• [Recorded information]
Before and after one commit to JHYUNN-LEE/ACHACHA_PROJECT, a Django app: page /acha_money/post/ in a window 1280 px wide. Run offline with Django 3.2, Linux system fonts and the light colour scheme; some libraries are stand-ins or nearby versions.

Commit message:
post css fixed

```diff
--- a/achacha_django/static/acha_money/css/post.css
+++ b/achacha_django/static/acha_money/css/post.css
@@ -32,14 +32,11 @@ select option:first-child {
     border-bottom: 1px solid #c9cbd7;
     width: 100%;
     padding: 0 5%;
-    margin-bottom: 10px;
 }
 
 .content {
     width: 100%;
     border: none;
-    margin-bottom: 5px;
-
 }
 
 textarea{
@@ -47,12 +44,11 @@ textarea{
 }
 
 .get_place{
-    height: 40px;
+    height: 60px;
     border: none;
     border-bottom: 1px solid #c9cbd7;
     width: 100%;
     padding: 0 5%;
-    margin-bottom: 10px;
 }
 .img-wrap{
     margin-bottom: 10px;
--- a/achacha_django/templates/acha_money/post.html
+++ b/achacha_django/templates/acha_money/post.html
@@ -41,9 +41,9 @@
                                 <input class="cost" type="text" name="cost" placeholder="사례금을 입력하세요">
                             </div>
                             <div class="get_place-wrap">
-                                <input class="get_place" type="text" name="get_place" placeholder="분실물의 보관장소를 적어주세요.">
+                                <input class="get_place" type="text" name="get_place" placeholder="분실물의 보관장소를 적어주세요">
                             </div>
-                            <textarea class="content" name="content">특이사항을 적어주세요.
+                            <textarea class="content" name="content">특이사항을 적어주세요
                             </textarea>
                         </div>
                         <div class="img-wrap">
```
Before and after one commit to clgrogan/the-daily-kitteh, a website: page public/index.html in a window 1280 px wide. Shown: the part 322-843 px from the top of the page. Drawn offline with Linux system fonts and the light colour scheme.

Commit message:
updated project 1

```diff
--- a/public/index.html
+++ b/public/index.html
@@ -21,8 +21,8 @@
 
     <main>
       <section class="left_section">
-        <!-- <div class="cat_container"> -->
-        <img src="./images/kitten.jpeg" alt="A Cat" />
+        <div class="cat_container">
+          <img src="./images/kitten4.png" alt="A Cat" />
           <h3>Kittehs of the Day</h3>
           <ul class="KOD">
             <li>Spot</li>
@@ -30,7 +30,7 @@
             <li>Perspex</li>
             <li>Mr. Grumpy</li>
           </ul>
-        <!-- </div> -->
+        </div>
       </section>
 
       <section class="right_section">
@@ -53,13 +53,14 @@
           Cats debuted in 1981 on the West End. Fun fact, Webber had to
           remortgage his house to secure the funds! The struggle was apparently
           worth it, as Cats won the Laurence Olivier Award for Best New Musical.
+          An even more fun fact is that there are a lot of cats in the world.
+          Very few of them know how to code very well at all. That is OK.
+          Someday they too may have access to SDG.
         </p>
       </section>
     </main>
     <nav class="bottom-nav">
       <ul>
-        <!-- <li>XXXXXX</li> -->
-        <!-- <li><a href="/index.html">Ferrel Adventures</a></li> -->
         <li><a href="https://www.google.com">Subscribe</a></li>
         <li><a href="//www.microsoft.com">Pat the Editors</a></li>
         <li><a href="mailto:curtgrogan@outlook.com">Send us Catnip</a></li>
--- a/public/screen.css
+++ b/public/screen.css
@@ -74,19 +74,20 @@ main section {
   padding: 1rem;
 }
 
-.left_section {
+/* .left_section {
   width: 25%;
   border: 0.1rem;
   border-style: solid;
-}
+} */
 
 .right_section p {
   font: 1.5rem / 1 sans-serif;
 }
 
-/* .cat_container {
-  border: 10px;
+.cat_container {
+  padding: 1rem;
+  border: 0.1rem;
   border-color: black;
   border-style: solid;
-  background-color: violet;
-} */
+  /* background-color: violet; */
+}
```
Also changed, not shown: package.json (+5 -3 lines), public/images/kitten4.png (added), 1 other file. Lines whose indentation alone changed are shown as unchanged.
...
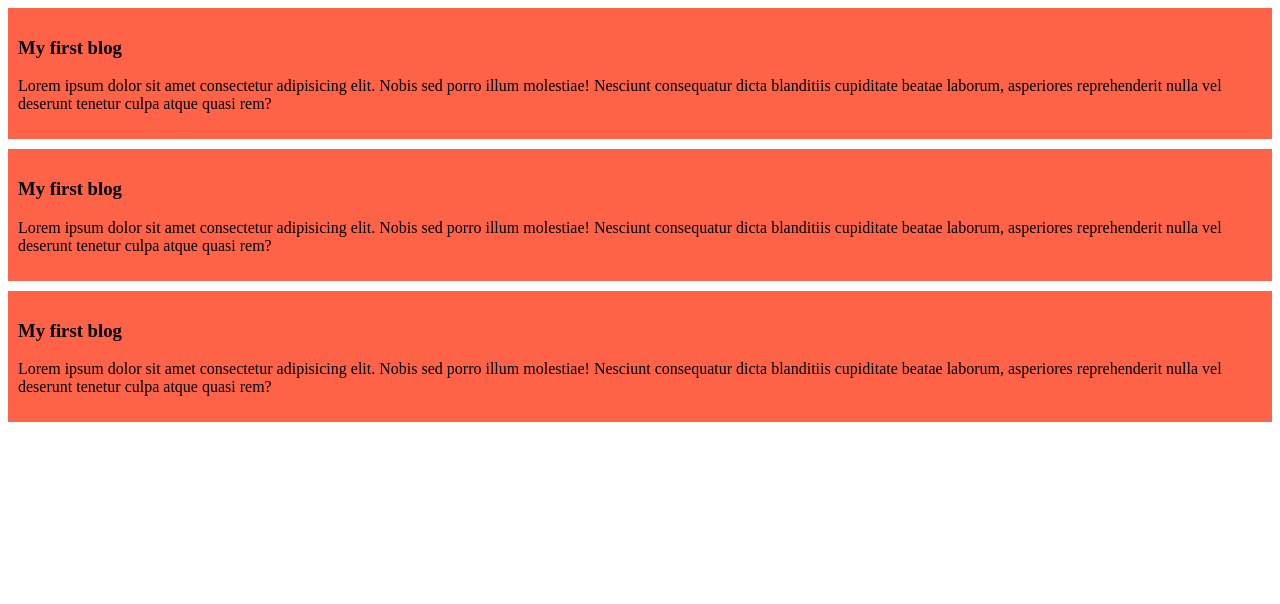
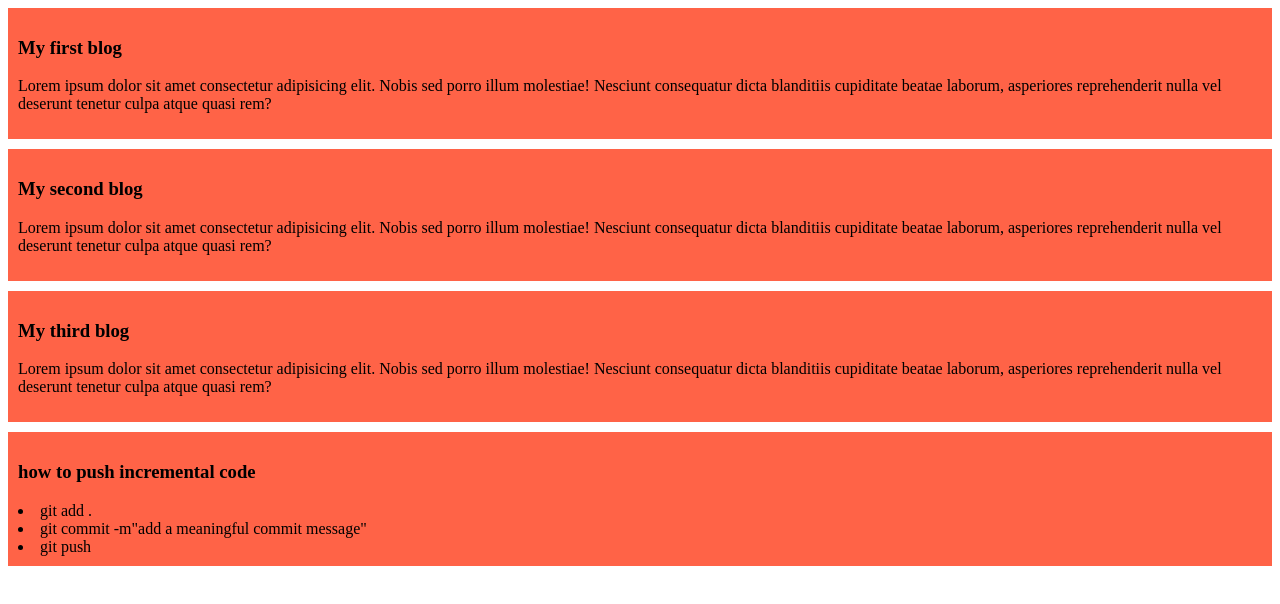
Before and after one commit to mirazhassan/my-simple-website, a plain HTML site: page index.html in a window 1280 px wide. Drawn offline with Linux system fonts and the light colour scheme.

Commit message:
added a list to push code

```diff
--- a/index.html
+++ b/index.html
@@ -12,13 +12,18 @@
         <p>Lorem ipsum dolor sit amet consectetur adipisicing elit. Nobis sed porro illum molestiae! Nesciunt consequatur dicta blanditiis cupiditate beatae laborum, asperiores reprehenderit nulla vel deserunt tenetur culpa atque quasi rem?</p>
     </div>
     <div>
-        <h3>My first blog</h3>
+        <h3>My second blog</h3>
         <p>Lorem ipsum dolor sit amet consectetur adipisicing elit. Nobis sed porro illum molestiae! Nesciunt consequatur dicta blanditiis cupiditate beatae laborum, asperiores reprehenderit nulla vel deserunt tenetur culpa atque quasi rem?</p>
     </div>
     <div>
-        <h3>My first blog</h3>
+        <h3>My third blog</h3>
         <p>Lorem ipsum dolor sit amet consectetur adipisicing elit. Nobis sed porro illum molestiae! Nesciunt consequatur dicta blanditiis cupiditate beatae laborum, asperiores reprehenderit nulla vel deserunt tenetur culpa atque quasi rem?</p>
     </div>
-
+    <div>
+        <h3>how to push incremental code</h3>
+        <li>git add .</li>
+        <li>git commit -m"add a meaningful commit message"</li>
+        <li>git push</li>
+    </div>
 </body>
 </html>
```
--
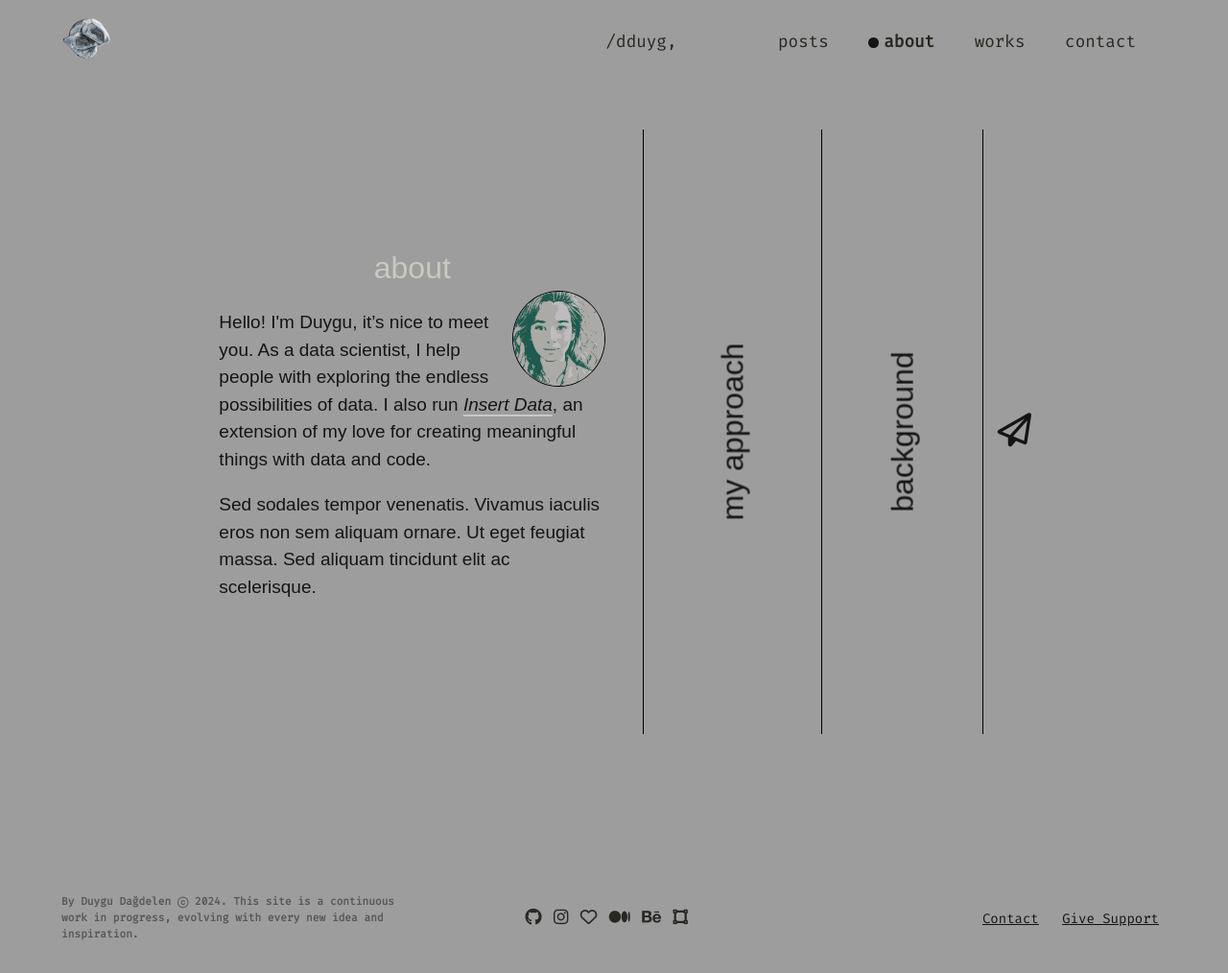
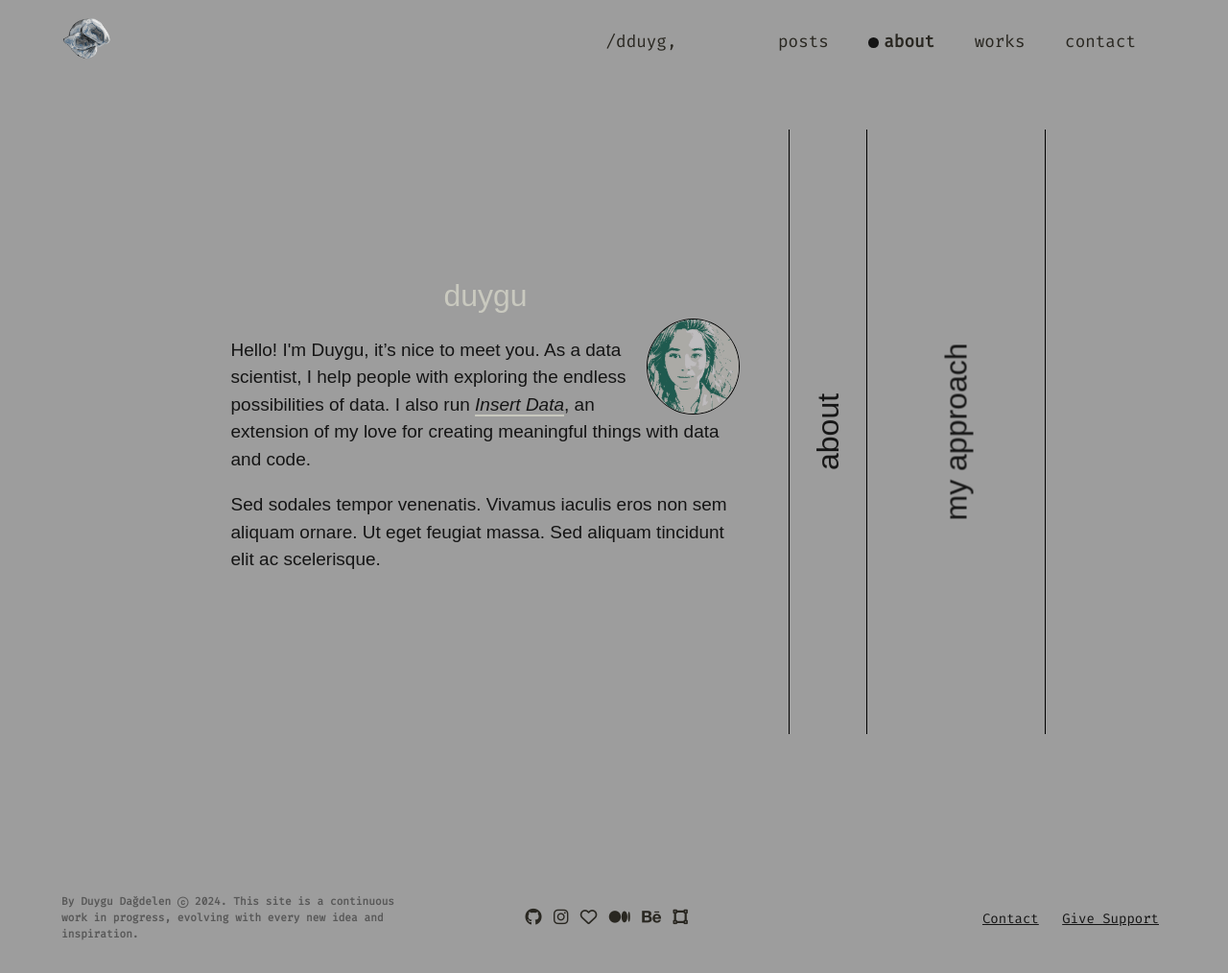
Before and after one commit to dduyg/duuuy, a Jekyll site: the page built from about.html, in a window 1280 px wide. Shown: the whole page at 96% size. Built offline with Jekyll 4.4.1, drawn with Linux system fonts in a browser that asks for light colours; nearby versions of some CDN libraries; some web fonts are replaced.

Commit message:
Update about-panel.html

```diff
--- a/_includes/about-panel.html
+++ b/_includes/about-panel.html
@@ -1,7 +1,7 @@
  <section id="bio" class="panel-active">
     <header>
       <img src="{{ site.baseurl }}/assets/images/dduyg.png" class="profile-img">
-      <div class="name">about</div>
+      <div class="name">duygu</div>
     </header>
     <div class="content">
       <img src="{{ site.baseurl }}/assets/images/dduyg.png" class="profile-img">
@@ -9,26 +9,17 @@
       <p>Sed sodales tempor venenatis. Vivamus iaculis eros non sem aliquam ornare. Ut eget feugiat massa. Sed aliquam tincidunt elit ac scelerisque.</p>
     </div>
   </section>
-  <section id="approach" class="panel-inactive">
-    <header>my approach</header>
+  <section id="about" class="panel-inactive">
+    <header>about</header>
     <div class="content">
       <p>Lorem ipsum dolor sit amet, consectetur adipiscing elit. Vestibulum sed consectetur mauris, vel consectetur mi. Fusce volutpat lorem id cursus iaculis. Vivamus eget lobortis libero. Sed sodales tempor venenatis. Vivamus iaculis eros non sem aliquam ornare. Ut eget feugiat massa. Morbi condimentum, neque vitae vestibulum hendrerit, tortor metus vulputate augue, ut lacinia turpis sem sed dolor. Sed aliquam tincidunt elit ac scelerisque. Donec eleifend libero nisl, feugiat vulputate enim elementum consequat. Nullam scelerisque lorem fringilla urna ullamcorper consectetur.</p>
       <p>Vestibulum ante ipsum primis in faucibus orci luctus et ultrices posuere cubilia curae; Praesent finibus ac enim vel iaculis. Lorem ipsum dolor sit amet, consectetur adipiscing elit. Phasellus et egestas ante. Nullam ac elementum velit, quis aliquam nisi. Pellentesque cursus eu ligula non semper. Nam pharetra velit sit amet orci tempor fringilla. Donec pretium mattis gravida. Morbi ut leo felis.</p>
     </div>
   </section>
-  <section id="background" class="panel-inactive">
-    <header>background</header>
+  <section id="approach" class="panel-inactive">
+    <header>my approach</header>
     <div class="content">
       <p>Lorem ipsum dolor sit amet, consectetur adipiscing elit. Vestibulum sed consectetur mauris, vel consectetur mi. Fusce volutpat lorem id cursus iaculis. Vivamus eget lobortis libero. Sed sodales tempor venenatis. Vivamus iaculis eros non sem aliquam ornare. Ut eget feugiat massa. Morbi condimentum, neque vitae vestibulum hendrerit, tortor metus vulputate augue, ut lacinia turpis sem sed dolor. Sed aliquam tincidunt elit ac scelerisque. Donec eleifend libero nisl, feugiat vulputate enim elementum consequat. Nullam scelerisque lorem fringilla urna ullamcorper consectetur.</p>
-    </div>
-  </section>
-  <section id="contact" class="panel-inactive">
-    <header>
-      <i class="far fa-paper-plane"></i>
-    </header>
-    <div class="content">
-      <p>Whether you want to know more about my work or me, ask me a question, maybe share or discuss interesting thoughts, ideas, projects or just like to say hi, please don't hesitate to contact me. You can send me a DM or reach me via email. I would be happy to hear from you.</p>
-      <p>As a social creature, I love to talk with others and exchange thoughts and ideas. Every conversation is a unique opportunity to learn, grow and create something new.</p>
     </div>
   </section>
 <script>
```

• [Exercise] Collect each line above holding the string "적어주세요".

• [Answer to this problem]
-                                <input class="get_place" type="text" name="get_place" placeholder="분실물의 보관장소를 적어주세요.">
+                                <input class="get_place" type="text" name="get_place" placeholder="분실물의 보관장소를 적어주세요">
-                            <textarea class="content" name="content">특이사항을 적어주세요.
+                            <textarea class="content" name="content">특이사항을 적어주세요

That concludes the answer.